:: Data supplied
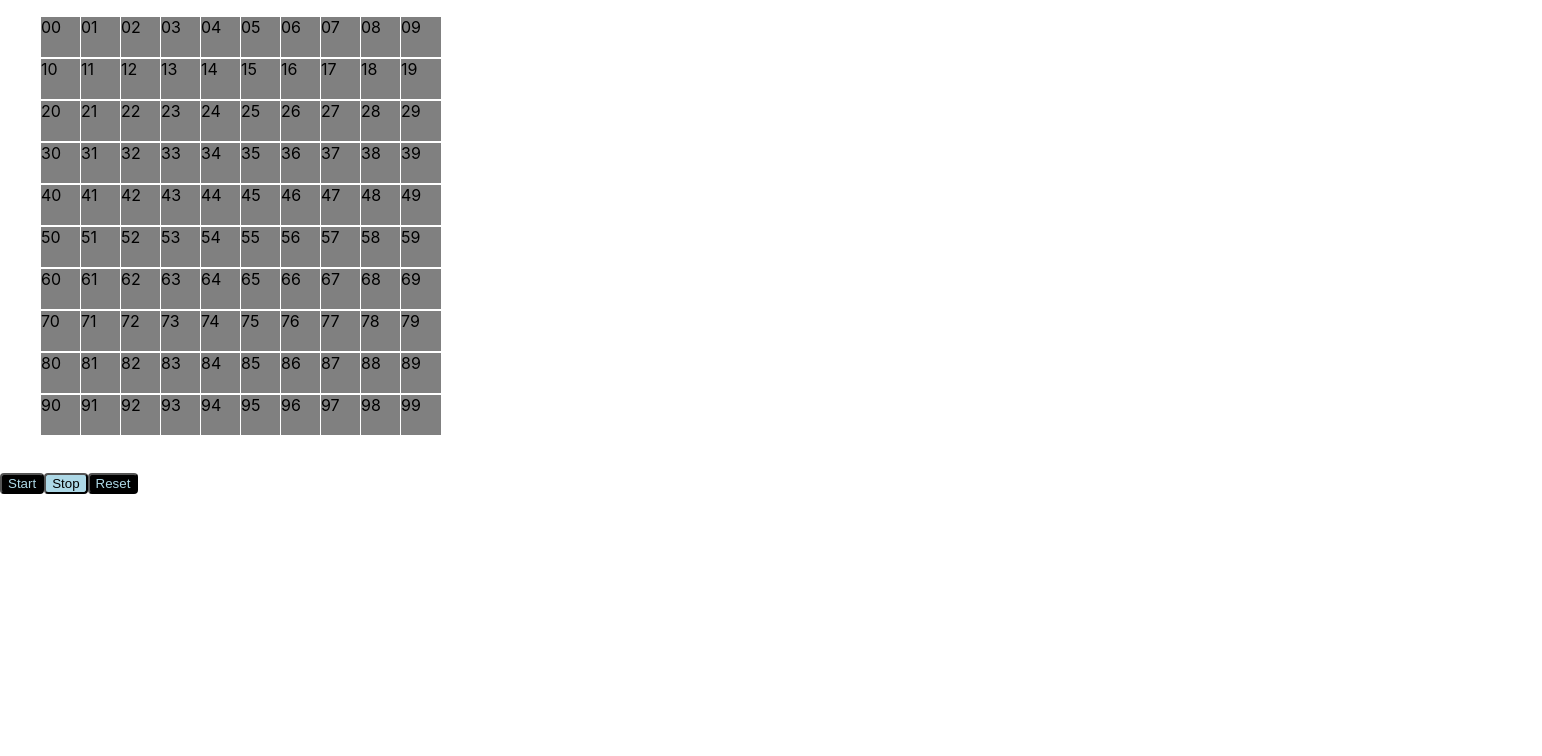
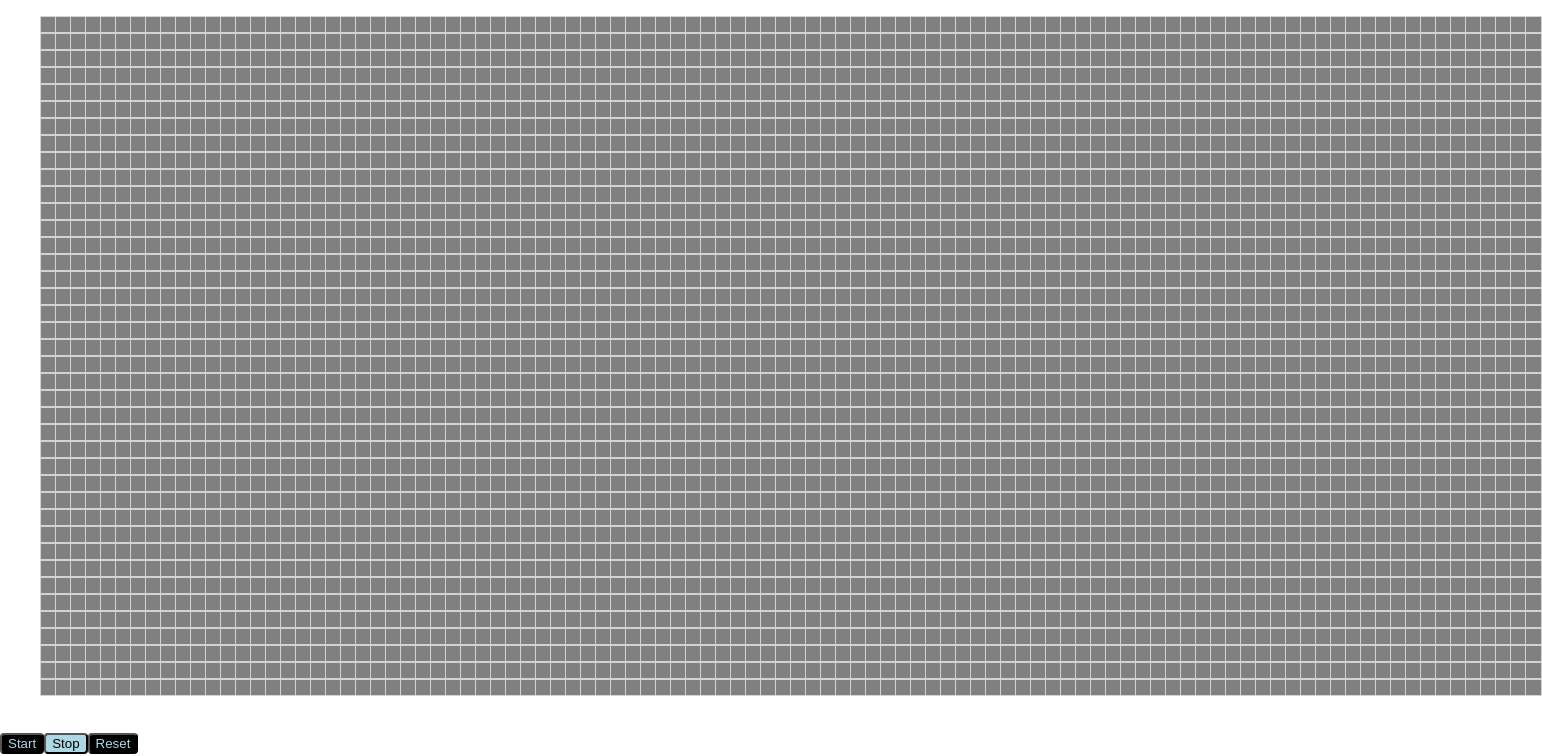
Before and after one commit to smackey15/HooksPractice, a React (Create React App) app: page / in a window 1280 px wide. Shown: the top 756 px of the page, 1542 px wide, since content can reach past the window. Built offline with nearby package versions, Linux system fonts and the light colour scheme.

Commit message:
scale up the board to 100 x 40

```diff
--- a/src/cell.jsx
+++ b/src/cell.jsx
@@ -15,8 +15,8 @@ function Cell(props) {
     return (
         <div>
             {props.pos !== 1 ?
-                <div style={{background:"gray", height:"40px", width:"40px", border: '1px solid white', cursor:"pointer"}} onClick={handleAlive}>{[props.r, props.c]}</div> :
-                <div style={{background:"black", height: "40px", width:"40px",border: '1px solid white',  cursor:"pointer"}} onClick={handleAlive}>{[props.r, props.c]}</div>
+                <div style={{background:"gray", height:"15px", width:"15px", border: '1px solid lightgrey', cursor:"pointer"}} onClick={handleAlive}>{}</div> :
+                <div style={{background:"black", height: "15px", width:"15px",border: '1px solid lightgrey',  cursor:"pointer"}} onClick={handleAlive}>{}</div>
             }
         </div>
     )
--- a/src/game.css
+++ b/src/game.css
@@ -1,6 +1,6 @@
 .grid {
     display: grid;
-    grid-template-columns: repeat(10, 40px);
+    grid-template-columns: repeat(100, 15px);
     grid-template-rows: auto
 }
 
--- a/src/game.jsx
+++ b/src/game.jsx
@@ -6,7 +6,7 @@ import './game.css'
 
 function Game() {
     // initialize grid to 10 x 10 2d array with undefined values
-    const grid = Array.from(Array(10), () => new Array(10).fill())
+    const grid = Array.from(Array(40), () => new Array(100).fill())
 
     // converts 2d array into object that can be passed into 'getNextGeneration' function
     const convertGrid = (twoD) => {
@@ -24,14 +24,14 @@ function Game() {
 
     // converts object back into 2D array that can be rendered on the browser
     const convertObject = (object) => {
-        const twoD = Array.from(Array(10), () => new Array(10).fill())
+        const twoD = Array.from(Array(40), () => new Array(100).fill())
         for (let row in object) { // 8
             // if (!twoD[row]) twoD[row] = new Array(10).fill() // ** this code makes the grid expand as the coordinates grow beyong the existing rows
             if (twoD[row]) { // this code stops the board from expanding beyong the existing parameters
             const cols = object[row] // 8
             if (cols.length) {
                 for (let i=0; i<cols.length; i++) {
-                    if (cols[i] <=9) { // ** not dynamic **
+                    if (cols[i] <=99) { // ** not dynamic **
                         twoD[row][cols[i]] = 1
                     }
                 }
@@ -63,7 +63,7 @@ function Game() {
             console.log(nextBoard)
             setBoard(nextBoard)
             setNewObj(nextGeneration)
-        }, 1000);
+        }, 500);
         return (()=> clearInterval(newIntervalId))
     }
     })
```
::::
## Exercise aim:
State in a single number how many lines in the data include the word "solid".

## Solution for this problem:
4